John Quincy Adams famously said that America “goes not abroad in search of monsters to destroy.” A diplomat, secretary of state, as well as the sixth president, Adams is often described as a “realist,” and as the founder of American foreign policy realism. But did his own policy choices square with that doctrine of restraint? Recently, President Obama has described his own views in explicitly realist terms; Hillary Clinton is widely viewed as a more ardent believer in the active use of American power; and the Republican candidates seem more eager to build walls than to engage the outside world.

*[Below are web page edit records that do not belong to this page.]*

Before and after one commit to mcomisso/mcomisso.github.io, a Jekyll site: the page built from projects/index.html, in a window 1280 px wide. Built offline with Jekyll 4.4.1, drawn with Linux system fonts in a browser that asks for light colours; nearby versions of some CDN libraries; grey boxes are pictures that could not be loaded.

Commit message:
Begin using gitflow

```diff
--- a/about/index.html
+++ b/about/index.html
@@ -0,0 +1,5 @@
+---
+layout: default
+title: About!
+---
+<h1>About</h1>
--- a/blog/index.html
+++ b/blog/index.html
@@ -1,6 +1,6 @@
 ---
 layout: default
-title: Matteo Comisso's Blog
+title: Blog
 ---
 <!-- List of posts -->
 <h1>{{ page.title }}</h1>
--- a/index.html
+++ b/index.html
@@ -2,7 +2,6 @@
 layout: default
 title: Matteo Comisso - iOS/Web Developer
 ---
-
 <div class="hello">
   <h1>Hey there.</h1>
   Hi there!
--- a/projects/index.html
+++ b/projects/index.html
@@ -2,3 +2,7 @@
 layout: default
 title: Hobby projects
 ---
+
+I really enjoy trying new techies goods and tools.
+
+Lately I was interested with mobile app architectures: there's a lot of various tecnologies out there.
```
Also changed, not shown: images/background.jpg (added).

On April 11, the Brookings Project on International Order and Strategy (IOS) hosted a discussion between Brookings Senior Fellow Robert Kagan and James Traub, columnist and contributor at foreignpolicy.com, lecturer of foreign policy at New York University, and now the author of the new book, “John Quincy Adams: Militant Spirit” (Basic Books, 2016). Kagan and Traub debated whether Adams was a foreign policy realist and whether his approach to foreign policy can still inform the policy choices facing the United States today. Brookings Fellow Thomas Wright, director of IOS, moderated the discussion.